where $.^T$ denotes the transpose.

Mode shapes have no built-in amplitude, they can be scaled by any factor. It is convenient to fix the scale factor using “mass normalisation”: scale each mode so that

$$\mathbf{u}^{(n)T} M \mathbf{u}^{(n)}=1 . \tag{12}$$

The archetypal vibration measurement, on a musical instrument or any other structure, is to apply a sinusoidal force to one point on a structure and observe the response at another point. Suppose we apply a sinusoidal force $F$ at frequency $\omega$ to the $j$th generalised coordinate. Now the frequency response function we want is the response at “point” $k$ to this forcing at “point” $j$. It can be expressed rather simply in terms of the mode shapes and frequencies:

$$G(j,k,\omega)=\dfrac{q_k}{F}=\sum_n \dfrac{u_j^{(n)}u_k^{(n)}}{\omega_n^2-\omega^2}. \tag{13}$$

The word “point” was deliberately written in quotes in the sentence above, because eq. (13) applies to a much wider range of problems than is immediately apparent. We will return to that question after some qualitative comments about what eq. (13) tells us.

The substance of eq. (13) can be described in words. First, the frequency response function for any chosen driving point $j$ and measuring point $k$ can be found once we know the mode shapes and natural frequencies: no other information is needed about the system. Modal information tells you everything. Second, the amplitude of a given modal response is given by the product of the (mass-normalised) mode shape at the driving point with the same mode at the observation point. (Those could be the same point if $j = k$, in which case it would be called a “driving-point response”.) For the drum problem, if the measuring point is kept fixed while the drummer hits at different positions, the “amount” of each mode in the mixture will change in a way which is easily visualised: it simply follows the modal amplitude at the tapping point. Third, each of the separate terms inside the summation in eq. (13) looks exactly like the response of a simple mass-spring oscillator as shown in eq. (12) of section 2.2.2. Comparing the two expressions, we see that the $n$th mode has a natural frequency $\omega_n$ and an effective mass which is the inverse of the mode-shape product $u_j^{(n)}u_k^{(n)}$.

This equivalence extends to the free motion of the system, as well.

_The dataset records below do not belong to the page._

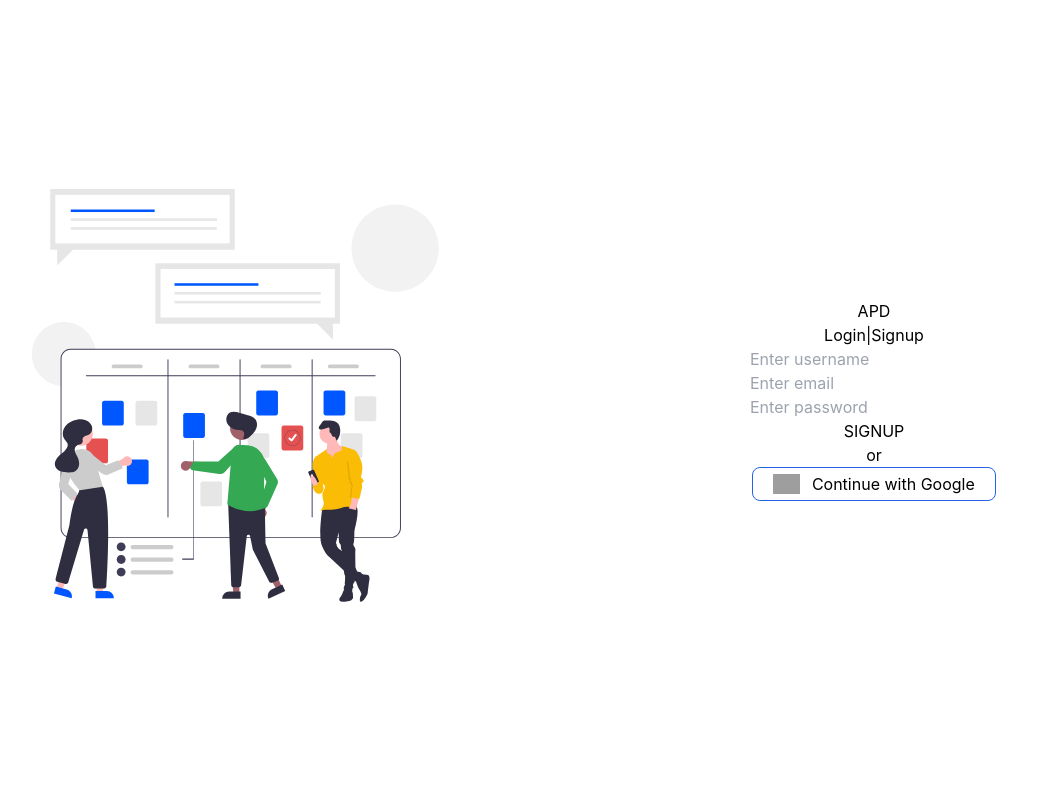
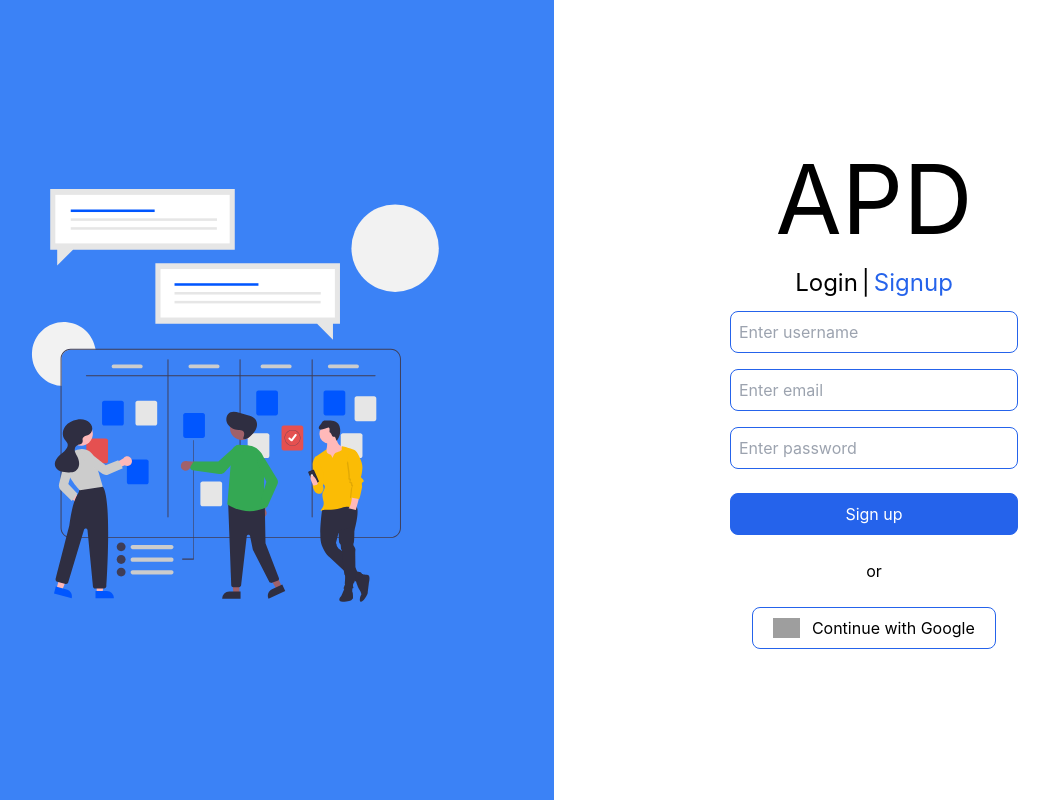
Before and after one commit to Arpit2218B/apd-frontend, a React (Create React App) app: page / in a window 1280 px wide. Shown: the whole page, without its empty margins (86-1135 px from the left). Built offline with nearby package versions, Linux system fonts and the light colour scheme; grey boxes are pictures that could not be loaded.

Commit message:
completed login page UI with tailwind

```diff
--- a/src/components/login/Login.jsx
+++ b/src/components/login/Login.jsx
@@ -9,8 +9,8 @@ import { CircularProgress } from '@material-ui/core';
 import { auth, provider } from '../../utils/firebase';
 
 const functionalConstants = {
-    login: 'LOGIN',
-    signup: 'SIGNUP'
+    login: 'Login',
+    signup: 'Sign up'
 }
 
 const Login = () => {
@@ -83,61 +83,36 @@ const Login = () => {
 
     return (
         <div className="flex h-screen">
-            <div className="flex-1 flex justify-center item-center">
+            <div className="flex-1 flex justify-center item-center bg-blue-500">
                 <img src={landingPageIllustration} className="w-2/3" alt="APD" />
             </div>
             <div className="flex-1 flex flex-col justify-center items-center">
-                <h1>APD</h1>
-                <div>
-                    <span onClick={() => setFunctionality(functionalConstants.login)}>Login</span>
+                <h1 className="text-8xl m-4">APD</h1>
+                <div className="flex justify-start mx-auto text-2xl items-center">
+                    <span className={functionality == functionalConstants.login ? "login__tabs text-blue-600" : "login__tabs"} onClick={() => setFunctionality(functionalConstants.login)}>Login</span>
                     <span>|</span>
-                    <span onClick={() => setFunctionality(functionalConstants.signup)}>Signup</span>
+                    <span className={functionality == functionalConstants.signup ? "login__tabs text-blue-600" : "login__tabs"} onClick={() => setFunctionality(functionalConstants.signup)}>Signup</span>
                 </div>
                 <div className="flex flex-col">
-                    {error.length > 0 ? <span>{error}</span> : null}
+                    {error.length > 0 ? <span className="text-red-500 mx-auto my-2">{error}</span> : null}
                     {
                     functionality == functionalConstants.signup
                         ?
-                        <input placeholder="Enter username" value={userName} onChange={e => setUserName(e.target.value)} />
+                        <input className="login__formElems" placeholder="Enter username" value={userName} onChange={e => setUserName(e.target.value)} />
                         :
                         null
                     }
-                    <input placeholder="Enter email" type="email" value={email} onChange={e => setEmail(e.target.value)} />
-                    <input type="password" placeholder="Enter password" value={password} onChange={e => setPassword(e.target.value)} />
-                    <button onClick={() => authHandler()} disabled={loading} >{loading ? <span><CircularProgress /> Loading...</span> : functionality}</button>
+                    <input className="login__formElems" placeholder="Enter email" type="email" value={email} onChange={e => setEmail(e.target.value)} />
+                    <input className="login__formElems" type="password" placeholder="Enter password" value={password} onChange={e => setPassword(e.target.value)} />
+                    <button className="login__formElems login__formButton" onClick={() => authHandler()} disabled={loading} >{loading ? <span><CircularProgress size={20} /> Loading</span> : functionality}</button>
                 </div>
-                <span>or</span>
-                <div className="login__google border border-blue-600 box-border rounded-lg flex items-center py-1 px-5 cursor-pointer" onClick={googleAuth}>
+                <span className="my-2">or</span>
+                <div className="login__google border border-blue-600 box-border my-4 rounded-lg flex items-center py-2 px-5 cursor-pointer" onClick={googleAuth}>
                 <img className="h-5 mr-3" src="https://img.favpng.com/7/1/24/google-logo-google-search-icon-png-favpng-DLXaPGArrFH6yJjYE8USnMuvX_t.jpg"></img>
                     <span>Continue with Google</span>
                 </div>
             </div>
         </div>
-
-        // <div className="flex h-screen">
-        //     <div className="flex-1 flex justify-center items-center">
-        //         <img src={landingPageIllustration} className="w-2/3" alt="Landing page illustration" />
-        //     </div>
-        //     <div className="flex-1 flex flex-col justify-center items-center">
-        //         <h1 className="text-5xl">APD</h1>
-        //         <div className="login__form flex flex-col justify-start w-1/2">
-        //             <div>
-        //                 <span className={template == 'Login' ? "login__tabs login__tabSelected" : "login__tabs cursor-pointer"} onClick={() => setTemplate('Login')}>Login</span>
-        //                 <span> | </span>
-        //                 <span className={template != 'Login' ? "login__tabs login__tabSelected" : "login__tabs"} onClick={() => setTemplate('Register')}>Register</span>
-        //             </div>
-        //             <input placeholder="Enter username" className="border border-blue-600 mx-7 outline-none p-2"></input>
-        //             <input type="password" placeholder="Enter password" className="border border-blue-600 mx-7 outline-none p-2"></input>
-        //             <button className="p-3 mx-7 bg-blue-600 text-white">{template}</button>
-        //             {error ? <span className="login__error text-red-500 text-center">Error: {error}</span> : null }
-        //         </div>
-        //         <span className="login__separator">or</span>
-        //         <div className="login__google border border-blue-600 box-border rounded-lg flex items-center py-1 px-5 cursor-pointer" onClick={loginHandler}>
-        //         <img className="h-5 mr-3" src="https://img.favpng.com/7/1/24/google-logo-google-search-icon-png-favpng-DLXaPGArrFH6yJjYE8USnMuvX_t.jpg"></img>
-        //             <span>Continue with Google</span>
-        //         </div>
-        //     </div>
-        // </div>
     )
 }
 
--- a/src/styles/components/Login.scss
+++ b/src/styles/components/Login.scss
@@ -1,3 +1,40 @@
+.login__formElems {
+  @apply border;
+  @apply border-blue-600;
+  @apply my-2;
+  @apply p-2;
+  @apply rounded-lg;
+  @apply outline-none;
+  @apply w-72;
+}
+
+.login__formButton {
+  @apply bg-blue-600;
+  @apply text-white;
+  @apply flex;
+  @apply justify-center;
+  @apply items-center;
+  @apply focus-within:outline-none;
+  @apply my-4;
+
+  span {
+    @apply flex;
+    @apply justify-center;
+    @apply items-center;
+
+    .MuiCircularProgress-colorPrimary {
+      @apply text-white;
+      @apply mx-2;
+    }
+  }
+}
+
+.login__tabs {
+  //   @apply mx-2;
+  @apply cursor-pointer;
+  @apply p-1;
+}
+
 // .login {
 //   height: 100vh;
 //   display: flex;
```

The most general free motion involves a mixture of the vibration modes, with each mode behaving just like a mass-spring oscillator, bouncing away at its own frequency quite independent of what any other modes might be doing. The total response is simply the sum of these separate modal responses.

The components of the vector $\mathbf{u}$ are not necessarily displacements at points on the structure: they might be rotation angles if we are looking at a problem involving torsional motion, or they might be less obvious things like the coefficients in a Finite-Element model of a structure. The transfer function (13) applies equally well to all these cases, provided the correct definition is used for the “force” $F$. For internal consistency, this has to be the correct “generalised force” to appear on the right-hand side of Lagrange’s equation. The definition of the generalised force $Q_j$ associated with a generalised coordinate $q_j$ is as follows. Imagine a small movement of the system in which $q_j$ increases by a small amount $\delta q_j$ while all the other generalised coordinates remain unchanged. Suppose the work done on the system by external forces during this displacement is $\delta W$: then define $Q_j$ so that

$$\delta W=Q_j \delta q_j. \tag{14}$$

If $q_j$ is actually the displacement of a particular point on the system, then $Q_j$ is indeed the force applied at that point, as implied by the description during the derivation of the transfer function (13) above. If $q_j$ is the rotation angle of a system component, then $Q_j$ is the external moment applied to that component.